> [ASSIGNMENT]
From the material below, return every line that includes "input".

> [DATA FOR THIS EXERCISE]
____________________
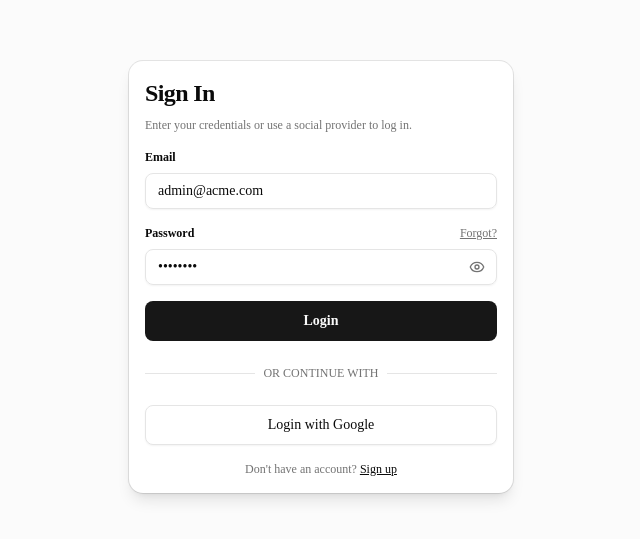
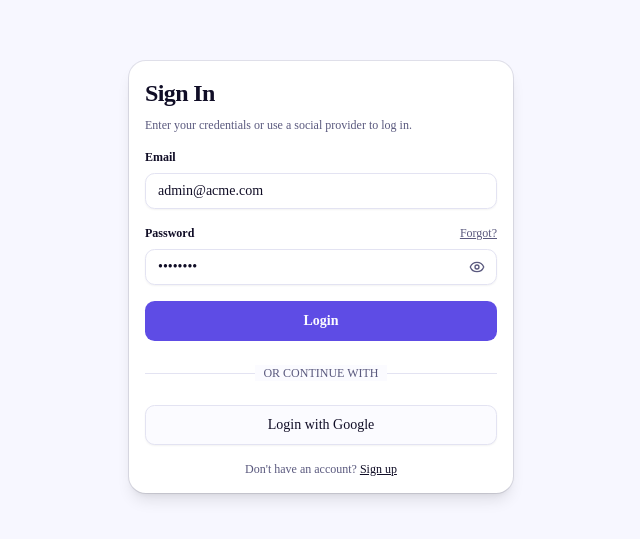
Before and after one commit to rraj1310/email, a Next.js app: page /login in a window 1280 px wide. Shown: the part 123-662 px from the top of the page, without its empty margins (319-959 px from the left). Built offline with nearby package versions, Linux system fonts and the light colour scheme.

Commit message:
feat: migrate media uploads to Cloudinary, add automation message composer links, list birthday flows, and apply premium colorful theme

```diff
--- a/src/app/api/media/upload/route.ts
+++ b/src/app/api/media/upload/route.ts
@@ -1,7 +1,6 @@
 import { NextResponse } from "next/server"
 import { createMediaRecord } from "@/app/actions/media"
-import fs from "fs"
-import path from "path"
+import { uploadToCloudinary } from "@/lib/cloudinary"
 
 export async function POST(request: Request) {
   try {
@@ -15,16 +14,17 @@ export async function POST(request: Request) {
     const buffer = Buffer.from(await file.arrayBuffer())
     const filename = file.name.replace(/\s+/g, "_")
 
-    // Ensure upload directory exists
-    const uploadDir = path.join(process.cwd(), "public", "uploads")
-    if (!fs.existsSync(uploadDir)) {
-      fs.mkdirSync(uploadDir, { recursive: true })
+    // Call Cloudinary signed upload utility
+    const uploadResult = await uploadToCloudinary(buffer, filename)
+
+    if (!uploadResult.success || !uploadResult.url) {
+      return NextResponse.json(
+        { success: false, error: uploadResult.error || "Cloudinary upload failed" },
+        { status: 500 }
+      )
     }
 
-    const filePath = path.join(uploadDir, filename)
-    fs.writeFileSync(filePath, buffer)
-
-    const fileUrl = `/uploads/${filename}`
+    const fileUrl = uploadResult.url
     const fileSize = file.size
 
     // Write to DB
--- a/src/app/globals.css
+++ b/src/app/globals.css
@@ -1,3 +1,4 @@
+@import url('https://fonts.googleapis.com/css2?family=Outfit:wght@300;400;500;600;700;800&display=swap');
 @import "tailwindcss";
 @import "tw-animate-css";
 @import "shadcn/tailwind.css";
@@ -7,9 +8,9 @@
 @theme inline {
   --color-background: var(--background);
   --color-foreground: var(--foreground);
-  --font-sans: var(--font-sans);
+  --font-sans: 'Outfit', var(--font-sans), sans-serif;
   --font-mono: var(--font-geist-mono);
-  --font-heading: var(--font-sans);
+  --font-heading: 'Outfit', var(--font-sans), sans-serif;
   --color-sidebar-ring: var(--sidebar-ring);
   --color-sidebar-border: var(--sidebar-border);
   --color-sidebar-accent-foreground: var(--sidebar-accent-foreground);
@@ -49,82 +50,138 @@
 }
 
 :root {
-  --background: oklch(1 0 0);
-  --foreground: oklch(0.145 0 0);
+  /* Ultra-premium Light Theme: Lavender/Violet tint */
+  --background: oklch(0.99 0.006 285);
+  --foreground: oklch(0.18 0.05 285);
+
   --card: oklch(1 0 0);
-  --card-foreground: oklch(0.145 0 0);
+  --card-foreground: oklch(0.18 0.05 285);
+
   --popover: oklch(1 0 0);
-  --popover-foreground: oklch(0.145 0 0);
-  --primary: oklch(0.205 0 0);
-  --primary-foreground: oklch(0.985 0 0);
-  --secondary: oklch(0.97 0 0);
-  --secondary-foreground: oklch(0.205 0 0);
-  --muted: oklch(0.97 0 0);
-  --muted-foreground: oklch(0.556 0 0);
-  --accent: oklch(0.97 0 0);
-  --accent-foreground: oklch(0.205 0 0);
-  --destructive: oklch(0.577 0.245 27.325);
-  --border: oklch(0.922 0 0);
-  --input: oklch(0.922 0 0);
-  --ring: oklch(0.708 0 0);
-  --chart-1: oklch(0.87 0 0);
-  --chart-2: oklch(0.556 0 0);
-  --chart-3: oklch(0.439 0 0);
-  --chart-4: oklch(0.371 0 0);
-  --chart-5: oklch(0.269 0 0);
-  --radius: 0.625rem;
-  --sidebar: oklch(0.985 0 0);
-  --sidebar-foreground: oklch(0.145 0 0);
-  --sidebar-primary: oklch(0.205 0 0);
-  --sidebar-primary-foreground: oklch(0.985 0 0);
-  --sidebar-accent: oklch(0.97 0 0);
-  --sidebar-accent-foreground: oklch(0.205 0 0);
-  --sidebar-border: oklch(0.922 0 0);
-  --sidebar-ring: oklch(0.708 0 0);
+  --popover-foreground: oklch(0.18 0.05 285);
+
+  /* Vibrant Royal Indigo/Violet Primary */
+  --primary: oklch(0.53 0.22 281);
+  --primary-foreground: oklch(0.99 0.005 281);
+
+  /* Soft Lavender Muted Secondary */
+  --secondary: oklch(0.95 0.03 285);
+  --secondary-foreground: oklch(0.35 0.12 285);
+
+  --muted: oklch(0.96 0.02 285);
+  --muted-foreground: oklch(0.48 0.06 285);
+
+  --accent: oklch(0.93 0.05 285);
+  --accent-foreground: oklch(0.4 0.15 285);
+
+  --destructive: oklch(0.6 0.21 28);
+  --border: oklch(0.92 0.02 285);
+  --input: oklch(0.92 0.02 285);
+  --ring: oklch(0.53 0.22 281);
+
+  --chart-1: oklch(0.6 0.22 280);
+  --chart-2: oklch(0.7 0.18 200);
+  --chart-3: oklch(0.65 0.2 340);
+  --chart-4: oklch(0.58 0.18 40);
+  --chart-5: oklch(0.48 0.16 120);
+  --radius: 0.75rem;
+
+  /* Sidebar styles matching the premium colorful layout */
+  --sidebar: oklch(0.98 0.01 285);
+  --sidebar-foreground: oklch(0.25 0.05 285);
+  --sidebar-primary: oklch(0.53 0.22 281);
+  --sidebar-primary-foreground: oklch(0.99 0.005 281);
+  --sidebar-accent: oklch(0.94 0.03 285);
+  --sidebar-accent-foreground: oklch(0.35 0.12 285);
+  --sidebar-border: oklch(0.92 0.02 285);
+  --sidebar-ring: oklch(0.53 0.22 281);
 }
 
 .dark {
-  --background: oklch(0.145 0 0);
-  --foreground: oklch(0.985 0 0);
-  --card: oklch(0.205 0 0);
-  --card-foreground: oklch(0.985 0 0);
-  --popover: oklch(0.205 0 0);
-  --popover-foreground: oklch(0.985 0 0);
-  --primary: oklch(0.922 0 0);
-  --primary-foreground: oklch(0.205 0 0);
-  --secondary: oklch(0.269 0 0);
-  --secondary-foreground: oklch(0.985 0 0);
-  --muted: oklch(0.269 0 0);
-  --muted-foreground: oklch(0.708 0 0);
-  --accent: oklch(0.269 0 0);
-  --accent-foreground: oklch(0.985 0 0);
-  --destructive: oklch(0.704 0.191 22.216);
-  --border: oklch(1 0 0 / 10%);
-  --input: oklch(1 0 0 / 15%);
-  --ring: oklch(0.556 0 0);
-  --chart-1: oklch(0.87 0 0);
-  --chart-2: oklch(0.556 0 0);
-  --chart-3: oklch(0.439 0 0);
-  --chart-4: oklch(0.371 0 0);
-  --chart-5: oklch(0.269 0 0);
-  --sidebar: oklch(0.205 0 0);
-  --sidebar-foreground: oklch(0.985 0 0);
-  --sidebar-primary: oklch(0.488 0.243 264.376);
-  --sidebar-primary-foreground: oklch(0.985 0 0);
-  --sidebar-accent: oklch(0.269 0 0);
-  --sidebar-accent-foreground: oklch(0.985 0 0);
-  --sidebar-border: oklch(1 0 0 / 10%);
-  --sidebar-ring: oklch(0.556 0 0);
+  /* Ultra-premium Dark Theme: Space indigo black */
+  --background: oklch(0.12 0.03 285);
+  --foreground: oklch(0.98 0.01 285);
+
+  --card: oklch(0.15 0.04 285);
+  --card-foreground: oklch(0.98 0.01 285);
+
+  --popover: oklch(0.15 0.04 285);
+  --popover-foreground: oklch(0.98 0.01 285);
+
+  /* Electric Lavender/Violet Primary */
+  --primary: oklch(0.68 0.19 281);
+  --primary-foreground: oklch(0.1 0.03 281);
+
+  --secondary: oklch(0.22 0.05 285);
+  --secondary-foreground: oklch(0.92 0.02 285);
+
+  --muted: oklch(0.2 0.04 285);
+  --muted-foreground: oklch(0.65 0.03 285);
+
+  --accent: oklch(0.22 0.05 285);
+  --accent-foreground: oklch(0.92 0.02 285);
+
+  --destructive: oklch(0.5 0.18 28);
+  --border: oklch(0.22 0.05 285);
+  --input: oklch(0.22 0.05 285);
+  --ring: oklch(0.68 0.19 281);
+
+  --chart-1: oklch(0.68 0.19 281);
+  --chart-2: oklch(0.75 0.15 200);
+  --chart-3: oklch(0.7 0.17 340);
+  --chart-4: oklch(0.65 0.16 40);
+  --chart-5: oklch(0.55 0.14 120);
+
+  --sidebar: oklch(0.13 0.035 285);
+  --sidebar-foreground: oklch(0.9 0.02 285);
+  --sidebar-primary: oklch(0.68 0.19 281);
+  --sidebar-primary-foreground: oklch(0.1 0.03 281);
+  --sidebar-accent: oklch(0.22 0.05 285);
+  --sidebar-accent-foreground: oklch(0.92 0.02 285);
+  --sidebar-border: oklch(0.22 0.05 285);
+  --sidebar-ring: oklch(0.68 0.19 281);
 }
 
 @layer base {
   * {
-    @apply border-border outline-ring/50;
+    @apply border-border outline-ring/50 transition-colors duration-150;
   }
   body {
-    @apply bg-background text-foreground;
+    @apply bg-background text-foreground antialiased selection:bg-primary/20;
+    font-feature-settings: "cv02", "cv03", "cv04", "cv11";
   }
   html {
     @apply font-sans;
   }
 }
+
+/* Premium Card and Element Effects */
+.glass-panel {
+  background: rgba(var(--card), 0.7);
+  backdrop-filter: blur(16px);
+  border: 1px solid rgba(var(--border), 0.5);
+}
+
+/* Page entrance slide-up transitions */
+main, .flex-1 {
+  animation: slideUpFade 0.6s cubic-bezier(0.16, 1, 0.3, 1) forwards;
+}
+
+@keyframes slideUpFade {
+  from {
+    opacity: 0;
+    transform: translateY(10px);
+  }
+  to {
+    opacity: 1;
+    transform: translateY(0);
+  }
+}
+
+/* Premium shadow custom class */
+.premium-glow {
+  box-shadow: 0 0 20px rgba(139, 92, 246, 0.15);
+}
+.dark .premium-glow {
+  box-shadow: 0 0 25px rgba(167, 139, 250, 0.08);
+}
--- a/src/components/automations/automations-editor.tsx
+++ b/src/components/automations/automations-editor.tsx
@@ -31,7 +31,8 @@ import {
   GitBranch,
   Settings,
   Sparkles,
-  ArrowLeft
+  ArrowLeft,
+  Edit2
 } from "lucide-react"
 import { updateAutomationFlow, toggleAutomationStatus } from "@/app/actions/automations"
 import { suggestAutomationImprovements } from "@/app/actions/copilot"
@@ -468,6 +469,23 @@ function FlowCanvas({ automationId, initialRule, campaigns }: AutomationsEditorP
                         <option key={c.id} value={c.id}>{c.name} ({c.subject || "No Subject"})</option>
                       ))}
                     </select>
+
+                    {!!(selectedNode.data as any).campaignId && (
+                      <div className="pt-2">
+                        <Link
+                          href={`/campaigns/${(selectedNode.data as any).campaignId}/editor`}
+                          target="_blank"
+                          rel="noopener noreferrer"
+                          className="inline-flex items-center justify-center w-full px-3 py-2 text-xs font-semibold text-indigo-700 bg-indigo-50 hover:bg-indigo-100 border border-indigo-200 rounded-md dark:text-indigo-400 dark:bg-indigo-950/30 dark:border-indigo-900/40 transition-colors cursor-pointer"
+                        >
+                          <Edit2 className="mr-1.5 h-3.5 w-3.5" />
+                          Edit Selected Template Content
+                        </Link>
+                        <p className="text-[10px] text-muted-foreground mt-1.5 leading-normal">
+                          Opens the email composer in a new tab. You can use personalization tags like <code className="bg-muted px-1 py-0.5 rounded font-mono text-[9px]">{"{{firstName}}"}</code> or <code className="bg-muted px-1 py-0.5 rounded font-mono text-[9px]">{"{{email}}"}</code> inside your template.
+                        </p>
+                      </div>
+                    )}
                   </div>
                 )}
 
```
Also changed, not shown: src/app/(dashboard)/automations/automations-client.tsx (+55 -12 lines).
____________________
> [TASK RESPONSE]
-  --input: oklch(0.922 0 0);
+  --input: oklch(0.92 0.02 285);
-  --input: oklch(1 0 0 / 15%);
+  --input: oklch(0.22 0.05 285);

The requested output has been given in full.